There is the multi-everything Britain visible in its large cities. And then there is that steadfast, stiff-upper-lip, Olde Englande, in the hidden corners of the same cities. I am to encounter one such soon, at this black tie dinner tonight, presided over by the British royalty.
My hosts have reminded me several times that it is a black tie dinner. A British friend suggests I wear a red or green bow tie instead. That would be lese majeste. I am still worried about what might happen if I pick up the wrong fork.
The hosts seem nervous that I might make a multicultural point by wearing churidar-kurta. I might not be let in, I’m quietly warned, unless I wear the kind of stuff toffs and posh aristocrats wear at the Ascot or in period dramas such as Brideshead Revisited that have become a neat little earner for British television networks.
At the shop, the attendant insists I also need a cummerbund, the sash around the waist British officers wore for ceremonial reasons in India. Kamar bandh; tie round the waist. The reverse colonization of the Oxford English Dictionary is alive and well. But if they can adapt their clothes and embellish it with our adornments, can’t I wear something else?
Try a dhoti, a close friend tells me. But she is an American; they fought their way out of being a colony by fighting battles, by tossing tea crates in the Boston Harbour, and by refusing to succumb to the charms of cricket. We had our civil disobedience, but we were non-violent, and remain pleased to be part of the Commonwealth.
Gandhi, of course, would have carried his dhoti well. Winston Churchill found the image of Gandhi’s sartorial preferences at the 1931 Round Table Conference so revolting, he expressed his outrage over “the nauseating sight of a seditious Middle Temple lawyer striding half-naked up the steps of the viceregal palace to parlay on equal terms with the representative of the King-Emperor”.
I don’t know how to wear a dhoti. I don’t know how to wear a bow tie either: Astride two cultures, at home in neither, I feel like I’m floating in the plot of a postmodernist novel. This is becoming more challenging than it should be, it has become a dilemma: In Evam Indrajit, Badal Sircar’s seminal play, Indrajit asks: “But is there a rule that one must abide by rules? One can hate rules—why should they be there at all?” To ensure stability and order, I know. But that begs the question: Do I obey the rule? What point would I be making if I defy it?
Do I dare disturb the universe? (In the end, I promise, I won’t wear the bottom of my trousers rolled.)

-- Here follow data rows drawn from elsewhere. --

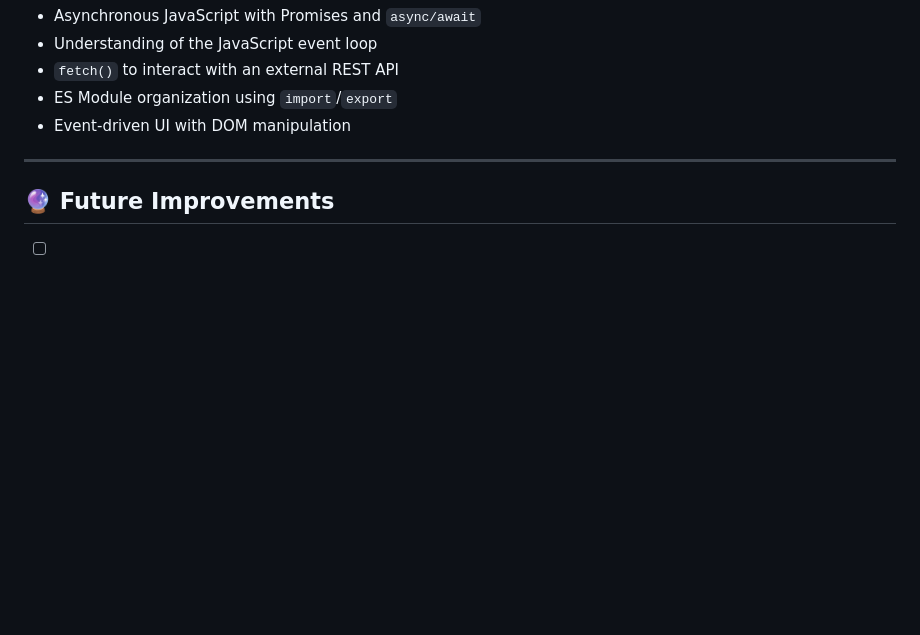
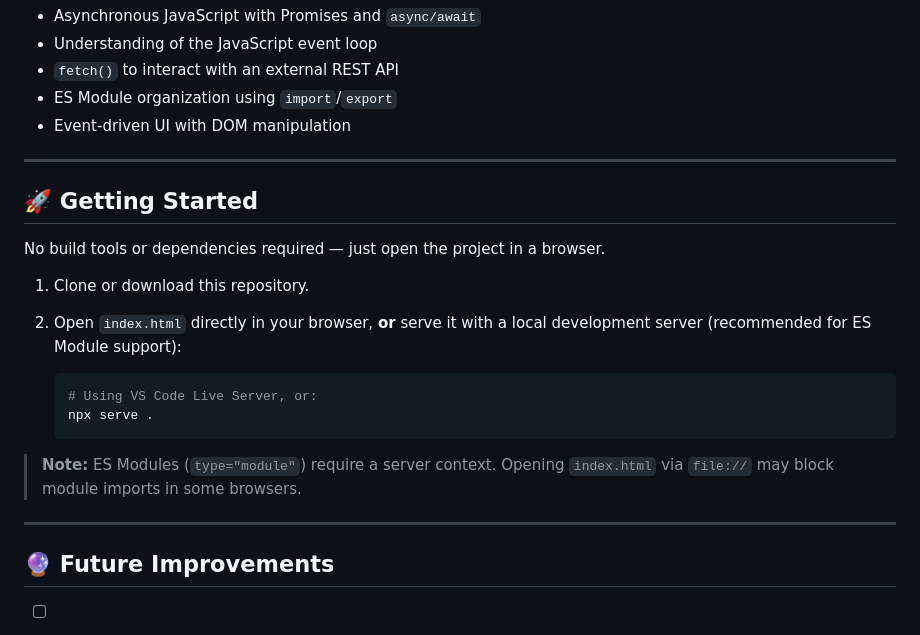
Before and after one commit to angelalita77/308ASBA-JavaScript-Web-Application, a Markdown page: README.md, the part around the change. Drawn GitHub-style; blank space fills up the shorter version.

Commit message:
improving README.md - Added instructions to clone and run repository

````diff
--- a/README.md
+++ b/README.md
@@ -74,6 +74,21 @@ project-root/
 - Event-driven UI with DOM manipulation
 
 ---
+## 🚀 Getting Started
+
+No build tools or dependencies required — just open the project in a browser.
+
+1. Clone or download this repository.
+2. Open `index.html` directly in your browser, **or** serve it with a local development server (recommended for ES Module support):
+
+   ```bash
+   # Using VS Code Live Server, or:
+   npx serve .
+   ```
+
+> **Note:** ES Modules (`type="module"`) require a server context. Opening `index.html` via `file://` may block module imports in some browsers.
+
+---
 
 ## 🔮 Future Improvements
 
````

We admire foreigners who wear churidar-kurtas or saris; we don’t seem to mind when at some nightclubs in India, bouncers turn away those wearing chappals. It is polite, then, to take others’ dress codes seriously. We conform; we are penguins.
But there are other ways of getting one’s point across. Some two years ago, I was invited to a seminar at the Foreign and Commonwealth Office, the home of Britain’s foreign ministry. The building is off Whitehall, not far from steps named after Robert Clive, and his statue greets you as you arrive. East India Company’s governor gives the office its raison d’etre, it seems. The seminar is held in a room named after India. There is tea in the balcony, with the fine English name of Tetley.
The topic of our seminar is human rights, and someone makes the point that it is a Western concept. In my response, I note the irony of our venue, the images of imperial officials sternly staring down at me from their portraits, the statue of Clive outside. And then I talk of Ashoka’s edicts which preceded the 1948 Universal Declaration of Human Rights by a few years, and I talk of that Gujarati barrister, Mohandas Gandhi, as the sources of my tradition. Then, for good measure, I remind everyone that the tea we would drink shortly came from India; and now, the company whose brand is on the tea bag, is owned by an Indian.
And so the order changes—not always with pomp and circumstance, not inevitably with cannon bursts and rebellion. And sometimes, words are enough.
Salil Tripathi is a writer based in London. Your comments are welcome at firstname.lastname@example.org